» The problem
Give the number of lines in the records below that hold "tintColor"; nothing else is needed.

=== Section Start ===

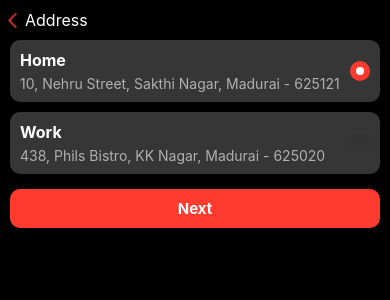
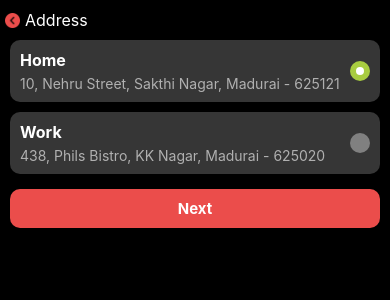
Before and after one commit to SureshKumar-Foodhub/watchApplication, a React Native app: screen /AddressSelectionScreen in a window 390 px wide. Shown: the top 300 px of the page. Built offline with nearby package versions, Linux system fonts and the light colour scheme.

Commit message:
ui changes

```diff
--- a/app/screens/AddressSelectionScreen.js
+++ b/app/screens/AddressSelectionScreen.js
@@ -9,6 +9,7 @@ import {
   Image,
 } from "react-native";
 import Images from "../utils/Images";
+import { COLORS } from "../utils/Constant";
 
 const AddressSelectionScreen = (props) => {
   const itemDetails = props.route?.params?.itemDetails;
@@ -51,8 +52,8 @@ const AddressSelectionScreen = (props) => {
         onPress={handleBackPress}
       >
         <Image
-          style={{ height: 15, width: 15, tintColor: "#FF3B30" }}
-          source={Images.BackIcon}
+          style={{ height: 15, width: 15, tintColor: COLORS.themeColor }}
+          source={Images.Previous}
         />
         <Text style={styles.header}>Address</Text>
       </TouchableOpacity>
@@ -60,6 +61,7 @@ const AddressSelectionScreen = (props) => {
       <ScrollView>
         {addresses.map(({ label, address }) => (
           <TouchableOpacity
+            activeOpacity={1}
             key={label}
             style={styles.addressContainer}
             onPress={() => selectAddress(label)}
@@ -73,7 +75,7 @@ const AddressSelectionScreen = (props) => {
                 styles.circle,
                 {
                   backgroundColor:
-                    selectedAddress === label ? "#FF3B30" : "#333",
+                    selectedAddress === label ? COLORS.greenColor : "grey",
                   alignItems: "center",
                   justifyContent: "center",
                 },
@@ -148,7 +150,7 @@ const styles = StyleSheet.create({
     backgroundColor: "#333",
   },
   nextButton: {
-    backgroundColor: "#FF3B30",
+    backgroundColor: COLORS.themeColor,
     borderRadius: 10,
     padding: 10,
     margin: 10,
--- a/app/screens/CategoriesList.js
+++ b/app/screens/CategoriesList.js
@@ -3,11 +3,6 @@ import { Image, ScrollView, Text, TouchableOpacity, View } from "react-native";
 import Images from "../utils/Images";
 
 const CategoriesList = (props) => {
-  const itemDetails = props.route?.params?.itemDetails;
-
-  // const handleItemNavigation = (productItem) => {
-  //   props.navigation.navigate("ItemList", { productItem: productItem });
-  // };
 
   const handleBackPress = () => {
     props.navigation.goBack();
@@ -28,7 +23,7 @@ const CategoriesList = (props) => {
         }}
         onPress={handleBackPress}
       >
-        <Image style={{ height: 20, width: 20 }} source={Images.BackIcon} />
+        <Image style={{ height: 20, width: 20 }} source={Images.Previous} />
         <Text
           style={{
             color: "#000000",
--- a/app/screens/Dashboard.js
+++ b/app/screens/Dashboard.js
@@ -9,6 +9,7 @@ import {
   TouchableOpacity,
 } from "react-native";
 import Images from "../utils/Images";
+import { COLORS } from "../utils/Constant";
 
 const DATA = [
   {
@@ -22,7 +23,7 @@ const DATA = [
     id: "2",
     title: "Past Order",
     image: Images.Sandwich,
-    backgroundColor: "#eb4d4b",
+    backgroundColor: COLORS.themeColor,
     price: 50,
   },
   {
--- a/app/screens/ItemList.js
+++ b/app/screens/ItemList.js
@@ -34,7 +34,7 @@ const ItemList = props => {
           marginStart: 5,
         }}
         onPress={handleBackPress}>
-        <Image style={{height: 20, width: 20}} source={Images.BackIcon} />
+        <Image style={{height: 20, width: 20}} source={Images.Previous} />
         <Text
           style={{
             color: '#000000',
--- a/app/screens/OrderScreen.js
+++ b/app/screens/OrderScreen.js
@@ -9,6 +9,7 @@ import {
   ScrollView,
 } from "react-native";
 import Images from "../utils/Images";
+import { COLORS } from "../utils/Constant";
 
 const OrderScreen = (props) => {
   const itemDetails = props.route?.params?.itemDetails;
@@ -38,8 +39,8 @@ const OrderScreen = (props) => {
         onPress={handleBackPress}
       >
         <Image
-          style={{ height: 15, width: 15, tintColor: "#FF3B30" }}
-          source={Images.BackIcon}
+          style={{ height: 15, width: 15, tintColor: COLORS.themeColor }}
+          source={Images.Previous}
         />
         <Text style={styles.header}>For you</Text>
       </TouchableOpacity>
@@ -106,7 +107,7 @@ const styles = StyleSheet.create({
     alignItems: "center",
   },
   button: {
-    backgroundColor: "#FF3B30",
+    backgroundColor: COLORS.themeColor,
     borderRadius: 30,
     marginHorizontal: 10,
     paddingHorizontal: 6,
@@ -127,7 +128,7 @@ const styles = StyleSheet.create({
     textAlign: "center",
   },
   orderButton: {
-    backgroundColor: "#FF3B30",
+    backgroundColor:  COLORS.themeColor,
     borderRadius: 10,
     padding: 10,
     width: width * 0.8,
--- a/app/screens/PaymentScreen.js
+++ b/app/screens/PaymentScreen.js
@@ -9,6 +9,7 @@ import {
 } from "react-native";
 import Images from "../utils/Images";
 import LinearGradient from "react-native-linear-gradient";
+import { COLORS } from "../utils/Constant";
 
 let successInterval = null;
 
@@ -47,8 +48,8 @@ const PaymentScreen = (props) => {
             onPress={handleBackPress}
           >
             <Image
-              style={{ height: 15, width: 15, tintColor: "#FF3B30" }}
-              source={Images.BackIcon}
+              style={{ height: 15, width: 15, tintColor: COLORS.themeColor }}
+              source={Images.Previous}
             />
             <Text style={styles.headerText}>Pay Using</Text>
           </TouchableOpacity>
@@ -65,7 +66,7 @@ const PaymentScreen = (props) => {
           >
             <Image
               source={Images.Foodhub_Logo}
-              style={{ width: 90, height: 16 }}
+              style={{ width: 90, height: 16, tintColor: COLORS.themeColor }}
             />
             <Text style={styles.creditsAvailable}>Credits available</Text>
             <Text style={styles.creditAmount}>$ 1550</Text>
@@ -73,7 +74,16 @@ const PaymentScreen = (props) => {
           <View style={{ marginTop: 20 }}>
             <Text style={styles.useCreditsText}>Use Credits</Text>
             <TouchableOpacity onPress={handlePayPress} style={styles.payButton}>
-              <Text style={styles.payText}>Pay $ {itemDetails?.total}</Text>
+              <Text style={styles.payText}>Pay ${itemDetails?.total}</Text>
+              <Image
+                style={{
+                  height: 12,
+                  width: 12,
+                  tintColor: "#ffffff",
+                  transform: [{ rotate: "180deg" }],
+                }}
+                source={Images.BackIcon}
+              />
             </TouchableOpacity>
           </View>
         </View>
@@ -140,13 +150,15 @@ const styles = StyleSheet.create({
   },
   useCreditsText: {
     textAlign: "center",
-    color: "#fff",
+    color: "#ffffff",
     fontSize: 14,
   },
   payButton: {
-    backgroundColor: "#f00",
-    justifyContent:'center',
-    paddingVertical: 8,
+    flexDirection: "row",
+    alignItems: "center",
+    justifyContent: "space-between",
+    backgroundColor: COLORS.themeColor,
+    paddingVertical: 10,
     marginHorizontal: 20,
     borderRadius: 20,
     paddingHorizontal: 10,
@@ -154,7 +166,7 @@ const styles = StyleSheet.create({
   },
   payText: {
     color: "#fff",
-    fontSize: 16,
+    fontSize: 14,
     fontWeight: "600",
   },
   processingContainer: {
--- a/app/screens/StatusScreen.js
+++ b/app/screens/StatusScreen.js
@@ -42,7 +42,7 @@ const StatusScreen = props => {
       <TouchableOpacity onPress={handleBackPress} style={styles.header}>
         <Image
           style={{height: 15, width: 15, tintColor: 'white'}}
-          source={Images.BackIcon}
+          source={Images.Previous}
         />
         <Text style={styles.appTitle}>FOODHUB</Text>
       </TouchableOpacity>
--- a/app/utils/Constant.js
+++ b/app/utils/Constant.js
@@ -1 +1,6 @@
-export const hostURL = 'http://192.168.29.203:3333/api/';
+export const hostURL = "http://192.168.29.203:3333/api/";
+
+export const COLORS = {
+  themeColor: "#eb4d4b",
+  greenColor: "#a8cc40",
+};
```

=== Section End ===

» Your solution
9